Lest we forget...

90 years ago today on armistice day, families were still finding out their sons had fallen, including the family of the man who wrote the following. He received the Military Cross for bravery at Amiens and was killed on the 4th of November when attempting to lead men across the Sambre-Oise canal at Ors where he is now buried.

To all currently caught up in conflicts worldwide, may you return home safely so no more families have to face such news.

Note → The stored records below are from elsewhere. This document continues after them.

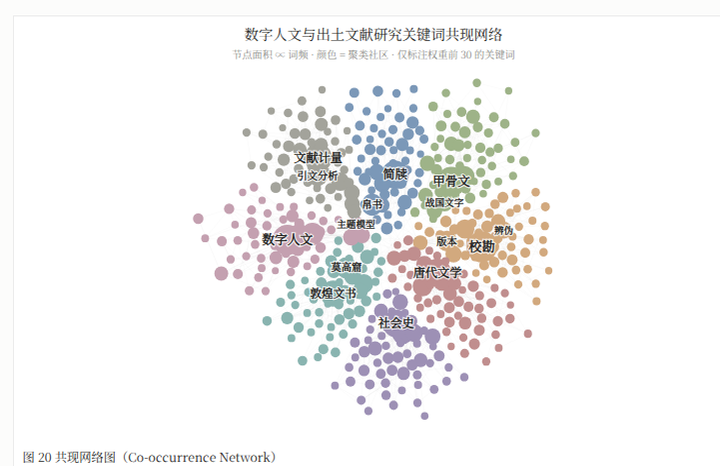
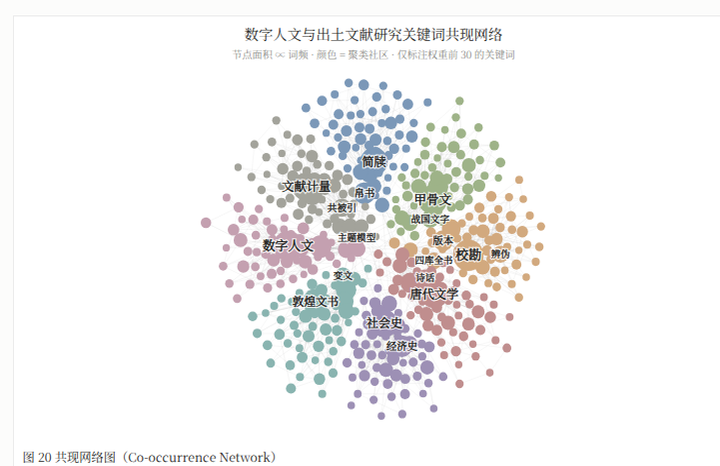
共现网络图：边默认透明度 0.05→0.10，连线可见保留结构感

diff --git a/src/app.js b/src/app.js
@@ -1,26 +1,26 @@
 /* ============ 应用外壳：图表切换 / 尺寸预设 / 配色 / 数据编辑 / 导出 ============ */
 
-import { PAL, PALETTES, FONT, setFont } from './core/svg.js?v=20261114b';
-import { draw as trend } from './charts/trend.js?v=20261114b';
-import { draw as bars } from './charts/bars.js?v=20261114b';
-import { draw as heatmap } from './charts/heatmap.js?v=20261114b';
-import { draw as radar } from './charts/radar.js?v=20261114b';
-import { draw as raincloud } from './charts/raincloud.js?v=20261114b';
-import { draw as upset } from './charts/upset.js?v=20261114b';
-import { draw as slope } from './charts/slope.js?v=20261114b';
-import { draw as trendtopic } from './charts/trendtopic.js?v=20261114b';
-import { draw as thematic } from './charts/thematic.js?v=20261114b';
-import { draw as dotplot } from './charts/dotplot.js?v=20261114b';
-import { draw as forest } from './charts/forest.js?v=20261114b';
-import { draw as estimation } from './charts/estimation.js?v=20261114b';
-import { draw as ridgeline } from './charts/ridgeline.js?v=20261114b';
-import { draw as blandaltman } from './charts/blandaltman.js?v=20261114b';
-import { draw as kaplanmeier } from './charts/kaplanmeier.js?v=20261114b';
-import { draw as roc } from './charts/roc.js?v=20261114b';
-import { draw as qq } from './charts/qq.js?v=20261114b';
-import { draw as stl } from './charts/stl.js?v=20261114b';
-import { draw as network } from './charts/network.js?v=20261114b';
-import { exportSVG, exportPNG, exportPDF } from './export.js?v=20261114b';
+import { PAL, PALETTES, FONT, setFont } from './core/svg.js?v=20261114c';
+import { draw as trend } from './charts/trend.js?v=20261114c';
+import { draw as bars } from './charts/bars.js?v=20261114c';
+import { draw as heatmap } from './charts/heatmap.js?v=20261114c';
+import { draw as radar } from './charts/radar.js?v=20261114c';
+import { draw as raincloud } from './charts/raincloud.js?v=20261114c';
+import { draw as upset } from './charts/upset.js?v=20261114c';
+import { draw as slope } from './charts/slope.js?v=20261114c';
+import { draw as trendtopic } from './charts/trendtopic.js?v=20261114c';
+import { draw as thematic } from './charts/thematic.js?v=20261114c';
+import { draw as dotplot } from './charts/dotplot.js?v=20261114c';
+import { draw as forest } from './charts/forest.js?v=20261114c';
+import { draw as estimation } from './charts/estimation.js?v=20261114c';
+import { draw as ridgeline } from './charts/ridgeline.js?v=20261114c';
+import { draw as blandaltman } from './charts/blandaltman.js?v=20261114c';
+import { draw as kaplanmeier } from './charts/kaplanmeier.js?v=20261114c';
+import { draw as roc } from './charts/roc.js?v=20261114c';
+import { draw as qq } from './charts/qq.js?v=20261114c';
+import { draw as stl } from './charts/stl.js?v=20261114c';
+import { draw as network } from './charts/network.js?v=20261114c';
+import { exportSVG, exportPNG, exportPDF } from './export.js?v=20261114c';
 
 const CHARTS = {
   trend: { name: '趋势图', mod: trend },
@@ -61,7 +61,7 @@ const state = {
 const $ = s => document.querySelector(s);
 
 async function loadSamples() {
-  const list = await (await fetch('./samples/index.json?v=20261114b')).json();
+  const list = await (await fetch('./samples/index.json?v=20261114c')).json();
   const sel = $('#sampleSel');
   sel.innerHTML = '';
   for (const s of list) {
@@ -76,7 +76,7 @@ async function loadSamples() {
 }
 
 async function loadSample(file, type, resetType) {
-  const j = await (await fetch('./samples/' + file + '?v=20261114b')).json();
+  const j = await (await fetch('./samples/' + file + '?v=20261114c')).json();
   if (j.type && CHARTS[j.type]) { state.type = j.type; autoSize(j.type); }
   state.data = j.data;
   state.meta = { ...j.opts };
@@ -181,7 +181,7 @@ buildUI();
 loadSamples().catch(async e => {
   /* file:// 直开时 fetch 失败 → 内嵌兜底数据 */
   console.warn(e);
-  const { FALLBACK } = await import('./fallback.js?v=20261114b');
+  const { FALLBACK } = await import('./fallback.js?v=20261114c');
   state.type = 'trend'; state.data = FALLBACK.data; state.meta = { ...FALLBACK.opts };
   syncForm(); render();
 });

diff --git a/src/charts/network.js b/src/charts/network.js
@@ -1,8 +1,8 @@
 /* ============ 共现网络图（Co-occurrence Network，VOSviewer 式） ============ */
 
-import { el, text, INK, colors } from '../core/svg.js?v=20261114b';
-import { caption, figureNote, fmt } from '../core/axis.js?v=20261114b';
-import { tip, tipHide } from '../core/tip.js?v=20261114b';
+import { el, text, INK, colors } from '../core/svg.js?v=20261114c';
+import { caption, figureNote, fmt } from '../core/axis.js?v=20261114c';
+import { tip, tipHide } from '../core/tip.js?v=20261114c';
 
 /*
  * data = {
@@ -12,7 +12,7 @@ import { tip, tipHide } from '../core/tip.js?v=20261114b';
  * }
  * o = {
  *   labels: 30,          // 只给权重最大的 N 个节点标标签（0 = 全不标）
- *   edgeOpacity: .05,    // 边透明度（高密度网络建议 ≤.08）
+ *   edgeOpacity: .1,     // 边透明度（0 = 隐藏；节点多时建议 .06–.15）
  *   iterations: 260      // 力模拟迭代数
  * }
  *
@@ -162,8 +162,8 @@ export function draw(svg, data, o = {}) {
   const rMax = n > 400 ? 3.6 : n > 150 ? 4.4 : 5.2;
   const rOf = w => .45 + (rMax - .45) * Math.sqrt(w / wmax);
 
-  /* ---- 边（极淡，高密度时不喧宾夺主） ---- */
-  const eOp = o.edgeOpacity ?? .05;
+  /* ---- 边（淡线保留结构感，透明度可用 opts.edgeOpacity 调） ---- */
+  const eOp = o.edgeOpacity ?? .1;
   const gE = el('g', {}, svg);
   for (const [s, t, w] of E) {
     if (s < 0 || t < 0 || s >= n || t >= n || s === t) continue;

diff --git a/src/charts/stl.js b/src/charts/stl.js
@@ -1,10 +1,10 @@
 /* ============ 时间序列分解（观测 = 趋势 + 季节 + 残差，经典分解） ============ */
 /* 四联面板：趋势漂移、季节模式、残差白噪——时间序列的第一诊断图 */
 
-import { el, text, INK, colors } from '../core/svg.js?v=20261114b';
-import { caption, figureNote, fmt } from '../core/axis.js?v=20261114b';
-import { niceTicks, linear, smoothPath } from '../core/scale.js?v=20261114b';
-import { tip, tipHide } from '../core/tip.js?v=20261114b';
+import { el, text, INK, colors } from '../core/svg.js?v=20261114c';
+import { caption, figureNote, fmt } from '../core/axis.js?v=20261114c';
+import { niceTicks, linear, smoothPath } from '../core/scale.js?v=20261114c';
+import { tip, tipHide } from '../core/tip.js?v=20261114c';
 
 /*
  * data = { t: [0..n-1 序号或年月数值], values: [..], period: 12 }

diff --git a/src/charts/kaplanmeier.js b/src/charts/kaplanmeier.js
@@ -1,10 +1,10 @@
 /* ============ Kaplan-Meier 生存曲线（时间到事件 + 删失 + log-rank + 风险表） ============ */
 /* Kaplan & Meier 1958 —— 生存分析的标准图， Greenwood CI · Mantel-Haenszel log-rank */
 
-import { el, text, INK, colors } from '../core/svg.js?v=20261114b';
-import { caption, figureNote, fmt } from '../core/axis.js?v=20261114b';
-import { niceTicks, linear } from '../core/scale.js?v=20261114b';
-import { tip, tipHide } from '../core/tip.js?v=20261114b';
+import { el, text, INK, colors } from '../core/svg.js?v=20261114c';
+import { caption, figureNote, fmt } from '../core/axis.js?v=20261114c';
+import { niceTicks, linear } from '../core/scale.js?v=20261114c';
+import { tip, tipHide } from '../core/tip.js?v=20261114c';
 
 /* 误差函数补（log-rank p 值用， A&S 7.1.26） */
 const erfc = x => {

diff --git a/src/charts/qq.js b/src/charts/qq.js
@@ -1,10 +1,10 @@
 /* ============ Q-Q 图（分布正态性检查：样本分位数 vs 理论分位数） ============ */
 /* 检查分布假设的第一图 —— 点贴线 = 正态 */
 
-import { el, text, INK, colors } from '../core/svg.js?v=20261114b';
-import { caption, figureNote, fmt } from '../core/axis.js?v=20261114b';
-import { niceTicks, linear } from '../core/scale.js?v=20261114b';
-import { tip, tipHide } from '../core/tip.js?v=20261114b';
+import { el, text, INK, colors } from '../core/svg.js?v=20261114c';
+import { caption, figureNote, fmt } from '../core/axis.js?v=20261114c';
+import { niceTicks, linear } from '../core/scale.js?v=20261114c';
+import { tip, tipHide } from '../core/tip.js?v=20261114c';
 
 /* 标准正态分位数函数 Φ⁻¹（A&S 26.2.23，|ε| < 4.5e-4，画图足够） */
 const qnorm = p => {

diff --git a/src/charts/roc.js b/src/charts/roc.js
@@ -1,10 +1,10 @@
 /* ============ ROC 曲线（诊断准确性 + AUC + Youden 最佳切点） ============ */
 /* signal detection —— 灵敏度 / 特异度权衡的标准呈现 */
 
-import { el, text, INK, colors } from '../core/svg.js?v=20261114b';
-import { caption, figureNote, fmt } from '../core/axis.js?v=20261114b';
-import { linear, mulberry32 } from '../core/scale.js?v=20261114b';
-import { tip, tipHide } from '../core/tip.js?v=20261114b';
+import { el, text, INK, colors } from '../core/svg.js?v=20261114c';
+import { caption, figureNote, fmt } from '../core/axis.js?v=20261114c';
+import { linear, mulberry32 } from '../core/scale.js?v=20261114c';
+import { tip, tipHide } from '../core/tip.js?v=20261114c';
 
 /* 秩法 AUC（含并列平均秩） */
 function aucRank(pos, neg) {

diff --git a/src/charts/estimation.js b/src/charts/estimation.js
@@ -1,10 +1,10 @@
 /* ============ 估计图（Gardner-Altman：效应量 + bootstrap CI） ============ */
 /* estimation statistics 运动：不报 p 值，直接画效应大小与不确定性 */
 
-import { el, text, INK, colors } from '../core/svg.js?v=20261114b';
-import { caption, figureNote, fmt } from '../core/axis.js?v=20261114b';
-import { niceTicks, linear, kde, mulberry32 } from '../core/scale.js?v=20261114b';
-import { tip, tipHide } from '../core/tip.js?v=20261114b';
+import { el, text, INK, colors } from '../core/svg.js?v=20261114c';
+import { caption, figureNote, fmt } from '../core/axis.js?v=20261114c';
+import { niceTicks, linear, kde, mulberry32 } from '../core/scale.js?v=20261114c';
+import { tip, tipHide } from '../core/tip.js?v=20261114c';
 
 /*
  * data = {

diff --git a/src/charts/ridgeline.js b/src/charts/ridgeline.js
@@ -1,10 +1,10 @@
 /* ============ 山脊图（多分布错层叠放：分布随类别/时间的漂移） ============ */
 /* ridgeline / joyplot —— 20 个小直方图的优雅替身 */
 
-import { el, text, INK, colors } from '../core/svg.js?v=20261114b';
-import { caption, figureNote, fmt } from '../core/axis.js?v=20261114b';
-import { niceTicks, linear, kde, smoothPath } from '../core/scale.js?v=20261114b';
-import { tip, tipHide } from '../core/tip.js?v=20261114b';
+import { el, text, INK, colors } from '../core/svg.js?v=20261114c';
+import { caption, figureNote, fmt } from '../core/axis.js?v=20261114c';
+import { niceTicks, linear, kde, smoothPath } from '../core/scale.js?v=20261114c';
+import { tip, tipHide } from '../core/tip.js?v=20261114c';
 
 /*
  * data = {

diff --git a/src/charts/blandaltman.js b/src/charts/blandaltman.js
@@ -1,10 +1,10 @@
 /* ============ Bland-Altman 图（两种测量的一致性：Tukey 均值-差图） ============ */
 /* Bland & Altman 1986, The Lancet —— 方法学比对/评分员信度的标准图 */
 
-import { el, text, INK, colors } from '../core/svg.js?v=20261114b';
-import { caption, figureNote, fmt } from '../core/axis.js?v=20261114b';
-import { niceTicks, linear } from '../core/scale.js?v=20261114b';
-import { tip, tipHide } from '../core/tip.js?v=20261114b';
+import { el, text, INK, colors } from '../core/svg.js?v=20261114c';
+import { caption, figureNote, fmt } from '../core/axis.js?v=20261114c';
+import { niceTicks, linear } from '../core/scale.js?v=20261114c';
+import { tip, tipHide } from '../core/tip.js?v=20261114c';
 
 /*
  * data = {

diff --git a/src/charts/raincloud.js b/src/charts/raincloud.js
@@ -1,10 +1,10 @@
 /* ============ 雨云图（半小提琴 + 箱线 + 原始散点：新一代柱状图替身） ============ */
 /* Allen et al. 2019, Raincloud plots: a multi-platform tool... */
 
-import { el, text, INK, colors } from '../core/svg.js?v=20261114b';
-import { caption, figureNote, fmt } from '../core/axis.js?v=20261114b';
-import { niceTicks, linear } from '../core/scale.js?v=20261114b';
-import { tip, tipHide } from '../core/tip.js?v=20261114b';
+import { el, text, INK, colors } from '../core/svg.js?v=20261114c';
+import { caption, figureNote, fmt } from '../core/axis.js?v=20261114c';
+import { niceTicks, linear } from '../core/scale.js?v=20261114c';
+import { tip, tipHide } from '../core/tip.js?v=20261114c';
 
 /*
  * data = {

diff --git a/src/charts/forest.js b/src/charts/forest.js
@@ -1,10 +1,10 @@
 /* ============ 森林图（元分析合并效应：证据综合的招牌图） ============ */
 /* 逆方差权重 + DerSimonian-Laird 随机效应 + Q / I² 异质性检验 */
 
-import { el, text, INK, colors } from '../core/svg.js?v=20261114b';
-import { caption, figureNote, fmt } from '../core/axis.js?v=20261114b';
-import { niceTicks, linear } from '../core/scale.js?v=20261114b';
-import { tip, tipHide } from '../core/tip.js?v=20261114b';
+import { el, text, INK, colors } from '../core/svg.js?v=20261114c';
+import { caption, figureNote, fmt } from '../core/axis.js?v=20261114c';
+import { niceTicks, linear } from '../core/scale.js?v=20261114c';
+import { tip, tipHide } from '../core/tip.js?v=20261114c';
 
 /*
  * data = {

diff --git a/src/charts/thematic.js b/src/charts/thematic.js
@@ -1,10 +1,10 @@
 /* ============ 战略坐标图（密度 × 向心性四象限：文献计量主题定位） ============ */
 /* Cobo et al. 2011, bibliometrix thematic map */
 
-import { el, text, INK, colors } from '../core/svg.js?v=20261114b';
-import { caption, figureNote, fmt } from '../core/axis.js?v=20261114b';
-import { niceTicks, linear } from '../core/scale.js?v=20261114b';
-import { tip, tipHide } from '../core/tip.js?v=20261114b';
+import { el, text, INK, colors } from '../core/svg.js?v=20261114c';
+import { caption, figureNote, fmt } from '../core/axis.js?v=20261114c';
+import { niceTicks, linear } from '../core/scale.js?v=20261114c';
+import { tip, tipHide } from '../core/tip.js?v=20261114c';
 
 /*
  * data = {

Bent double, like old beggars under sacks,
Knock-kneed, coughing like hags, we cursed through sludge,
Till on the haunting flares we turned our backs,
And towards our distant rest began to trudge.
Men marched asleep. Many had lost their boots,
But limped on, blood-shod. All went lame, all blind;
Drunk with fatigue; deaf even to the hoots
Of gas-shells dropping softly behind.

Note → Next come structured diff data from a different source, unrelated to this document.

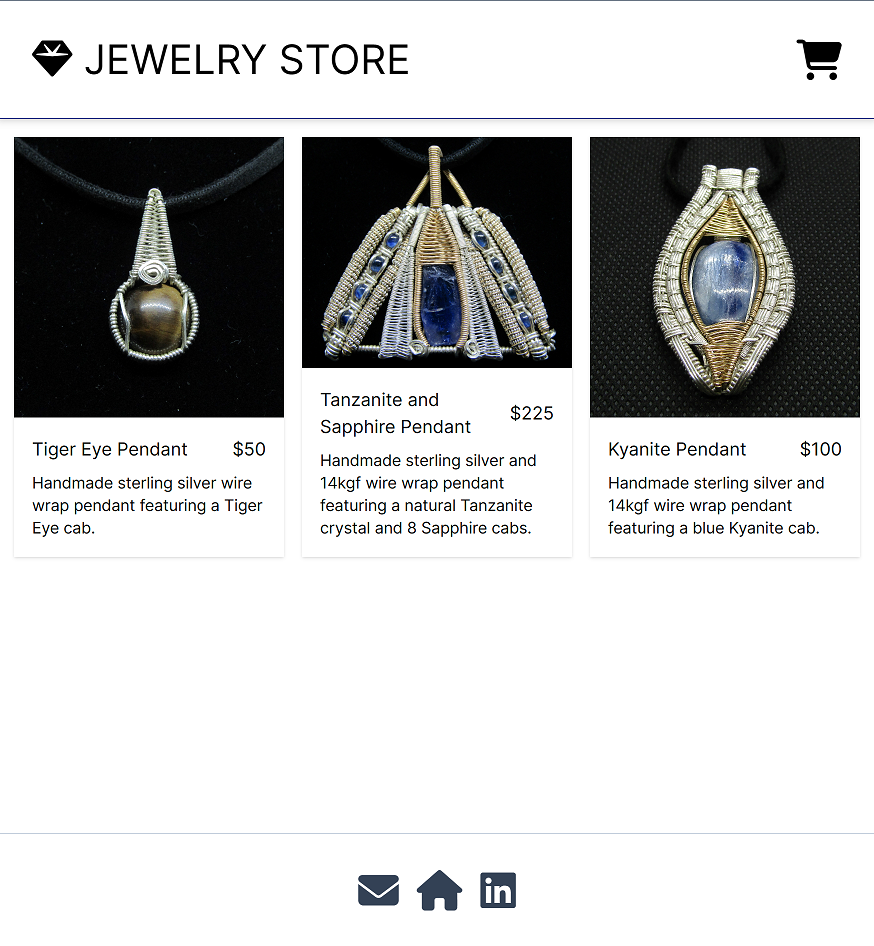
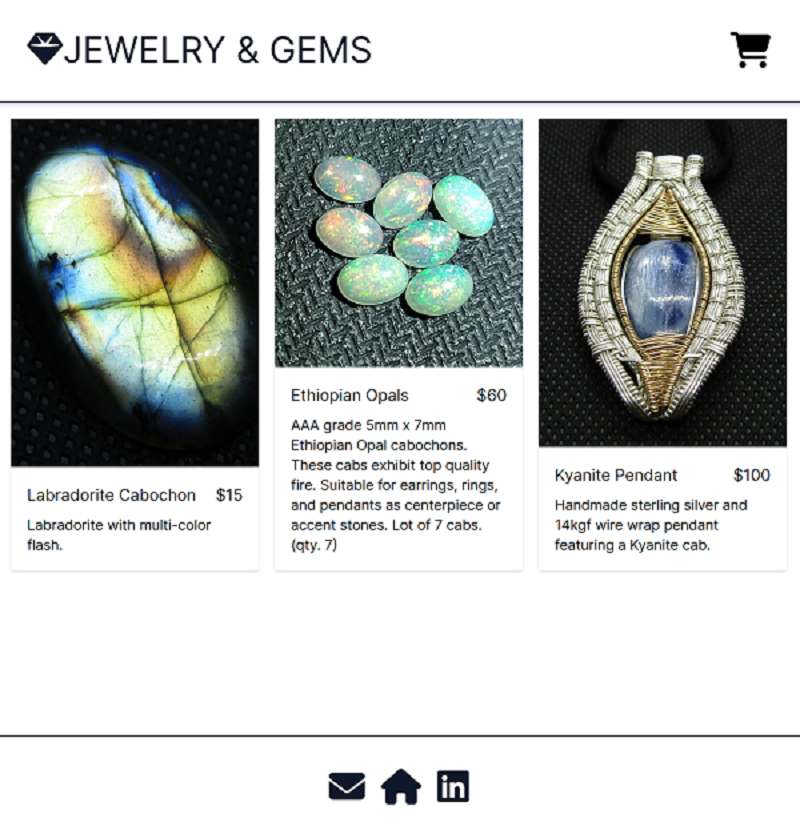
ok

diff --git a/index.html b/index.html
@@ -75,9 +75,9 @@
         <div class="col-sm-12 col-md-6 col-lg-4 mb-4">
           <div class="card">
             <div class="card-body">
-              <h5 class="card-title">Digital Business Card</h5>
-              <img src="images/LILogo.png" alt="Project 001" class="project-image">
-              <p class="card-text">Digital Business Card, QRCode, Short URL generator</p>
+              <h5 class="card-title">My Card</h5>
+              <img src="images/DIGITAL.png" alt="Project 001" class="project-image">
+              <p class="card-text">Digital Business Card, QRCode, and Short URL generator. Made with Android Studio.</p>
               <a rel="noopener"  href="https://play.google.com/store/apps/details?id=card.digitalbusinesscard"  target="_blank"  class="btn">Google Play</a>
             </div>
           </div>
@@ -195,9 +195,9 @@
   <div class="col-sm-12 col-md-6 col-lg-4 mb-4">
     <div class="card">
       <div class="card-body">
-        <h5 class="card-title">Jewelry Store</h5>
+        <h5 class="card-title">Jewelry & Gems</h5>
           <img src="images/project_cover_next-store.png" alt="Project 1" class="project-image">
-          <p class="card-text">An e-commerce site for selling my handmade silver Jewelry. Built with NextJS, TailwindCSS, Stripe, and Zustand.</p>
+          <p class="card-text">An e-commerce site for selling silver jewelry and gems. Built with NextJS, TailwindCSS, Stripe, and Zustand.</p>
           <a rel="noopener" href="https://next-jewelry.vercel.app" target="_blank" class="btn">View Live</a>
           <a rel="noopener" href="https://github.com/JRH89/nextjs-store" target="_blank" class="btn">Source Code</a>
       </div>
@@ -291,16 +291,16 @@
 </div>
 
 <script src="newport.js"></script>
-  
-<footer>
+  <div class="bottom">
+<footer class="footer">
   <hr>
   <p>
-    Created by Jared Hooker
+    Created by: Jared Hooker
     <br>
     Hooker Hill Studios © 2023
   </p>
 </footer>
-
+</div>
 </body>
 
 </html>

diff --git a/newport.css b/newport.css
@@ -13,6 +13,7 @@
     box-sizing: border-box;
     flex-grow: 0;
     background-image: 'images/BG.jpg';
+    
 
   }
   
@@ -30,19 +31,20 @@
 
   body {
     margin-top: 2em;
-   
+   height: 100%;
     font-family: 'Play', sans-serif;
     font-size: 1em;
-   
+  
     background-color: #f5f5f5;
     color: #000; 
     transition: background-color 0.3s ease;
+    justify-content: center;
   }
   
   .container p {
-    max-width: 700px;
-    padding-left: 1em;
-    padding-right: 1em;
+    max-width: 600px;
+    padding-left: 2em;
+    padding-right: 2em;
     font-size: 1.1em;
     font-weight: 500;
     line-height: 1.3em;
@@ -97,8 +99,15 @@
     flex-grow: 0;
   }
 
+
+
     footer {
       text-align: center;
+      margin-bottom: none;
+      bottom: 0;
+      justify-content: center;
+      width: 100%;
+      background-color: #000;
     }
 
     hr {
@@ -122,7 +131,7 @@
   }
  
   nav {
-    
+
     background-image: linear-gradient(to right, #2697d8,  #7ed957, #ff5757);
     justify-content: space-evenly;
     align-items: center;
@@ -279,14 +288,21 @@
   }
   
 footer {
-  color: white;
+  background-color: black;
   background: linear-gradient(to right, #2697d8,  #7ed957, #ff5757);
   -webkit-background-clip: text;
   background-clip: text;
   -webkit-text-fill-color: transparent;
   text-fill-color: transparent;
   color: #e52e71;
-
+  font-size: 1em;
+  align-items: center;
+  place-items: center;
+  text-align: center;
+  
+  text-align: center;
+justify-content: center;
+justify-self: center;
 }
 
   .row {

diff --git a/newport.js b/newport.js
@@ -1,12 +1,7 @@
-const toggleBtn = document.getElementById("toggle-btn");
 const body = document.body;
 body.classList.add("dark-mode");
 
-toggleBtn.addEventListener("click", function() {
-  body.classList.toggle("dark-mode");
-});
 
-const toggleButton = document.getElementById('toggle-button');
 const projects = document.getElementById('projects');
 
 // Recent Projects button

Gas! GAS! Quick, boys! — An ecstasy of fumbling
Fitting the clumsy helmets just in time,
But someone still was yelling out and stumbling
And flound'ring like a man in fire or lime.—
Dim through the misty panes and thick green light,
As under a green sea, I saw him drowning.
In all my dreams before my helpless sight
He plunges at me, guttering, choking, drowning.

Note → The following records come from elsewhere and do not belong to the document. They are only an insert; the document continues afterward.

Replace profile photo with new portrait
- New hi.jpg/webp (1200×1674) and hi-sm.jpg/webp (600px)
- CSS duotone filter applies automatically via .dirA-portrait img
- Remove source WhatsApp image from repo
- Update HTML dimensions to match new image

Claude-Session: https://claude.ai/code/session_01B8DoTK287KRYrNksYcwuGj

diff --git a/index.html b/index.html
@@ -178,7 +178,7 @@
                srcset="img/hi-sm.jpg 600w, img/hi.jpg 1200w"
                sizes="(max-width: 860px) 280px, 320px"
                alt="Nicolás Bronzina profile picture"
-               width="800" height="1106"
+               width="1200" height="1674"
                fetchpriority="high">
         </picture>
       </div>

If in some smothering dreams, you too could pace
Behind the wagon that we flung him in,
And watch the white eyes writhing in his face,
His hanging face, like a devil's sick of sin,
If you could hear, at every jolt, the blood
Come gargling from the froth-corrupted lungs
Bitter as the cud
Of vile, incurable sores on innocent tongues, —
My friend, you would not tell with such high zest
To children ardent for some desperate glory,
The old Lie: Dulce et decorum est
Pro patria mori.

Wilfred Owen (18th March 1893 - 4th November 1918)

2 comments:

alanonline said...
This comment has been removed by the author.
alanonline said...

Ah, the wonderful Wilfred Owen. I struggle to read this without a lump in the throat. Similarly beautiful is 'Red lips are not so red as the stained stones kissed by the English dead' (Greater Love) and 'What passing-bells for these who die as cattle? Only the monstrous anger of the guns.'
(Anthem for Doomed Youth) both of which you can read in full at www.geocities.com/~bblair/owenidx.htm